2. The Giant’s Causeway in Northern Ireland
Most of the world’s natural wonders are located in tropical rain forests. Still, one of the most impressive natural wonders is located just a few miles from the southern coast of Northern Ireland: The Giant’s Causeway. This unusual formation of ancient lava flows and columns was created by a volcanic eruption more than 10,000 years ago. A trip to this mysterious formation will be more than enough to keep even the most adventurous travelers entertained and amazed!
3. Thor’s Well, Oregon, USA
Thor’s Well is a strange well-like structure off the coast of the Oregon coast. An underwater landslide caused this incredible hole in the ground after a period of heavy storms. Waves crashing into the rocks beneath a cliff create a violent whirlpool that can plunge as deep as 164 feet into a dark, terrifying tunnel. This hole is certainly something you won’t want to stumble across during a walk on the beach!

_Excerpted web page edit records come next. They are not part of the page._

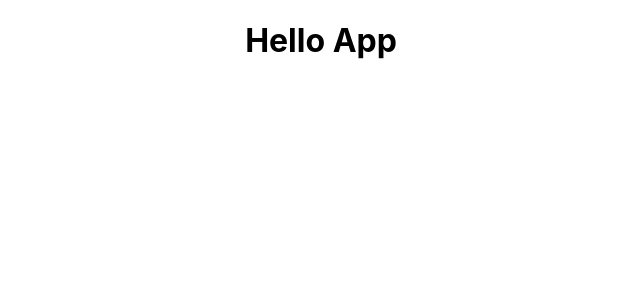
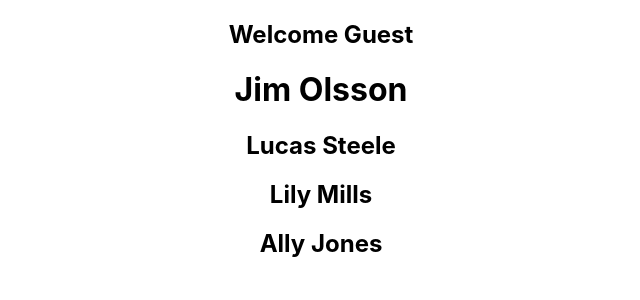
Before and after one commit to christi023/learn-react-typescript, a React (Create React App) app: page / in a window 1280 px wide. Shown: the top 300 px of the page, without its empty margins (319-959 px from the left). Built offline with nearby package versions, Linux system fonts and the light colour scheme.

Commit message:
imported components

```diff
--- a/src/App.tsx
+++ b/src/App.tsx
@@ -1,9 +1,35 @@
 import './App.css';
+import Greet from './Components/Greet';
+import Person from './Components/Person';
+import PersonList from './Components/PersonList';
 
 function App() {
+  const personName = {
+    first: 'Jim',
+    last: 'Olsson'
+  }
+
+  // array as props
+  const nameList = [
+    {
+      id: 1,
+      first: 'Lucas',
+      last: 'Steele',
+    },
+    {id:2,
+      first: 'Lily',
+      last: 'Mills',
+    },
+    {id:3,
+      first: 'Ally',
+      last: 'Jones',
+    },
+  ];
   return (
     <div className="App">
-     <h1>Hello App</h1>
+      <Greet name='Lily' messageCount={20} isLoggedIn={false} />
+      <Person name={personName} />
+      <PersonList names={nameList}/>
     </div>
   );
 }
```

4. Pamukkale in Turkey
Pamukkale is a strange limestone mountain that sits near the city of Denizli in southern Turkey. The area surrounding Pamukkale is known as the White Palace due to the amount of white travertine marble found on its surface. Travertine is a type of calcium carbonate which forms in water by being dissolved by other minerals or chemicals present in the water. This kind of limestone crystallizes over time under ocean waves, forming different kinds of terraces over time!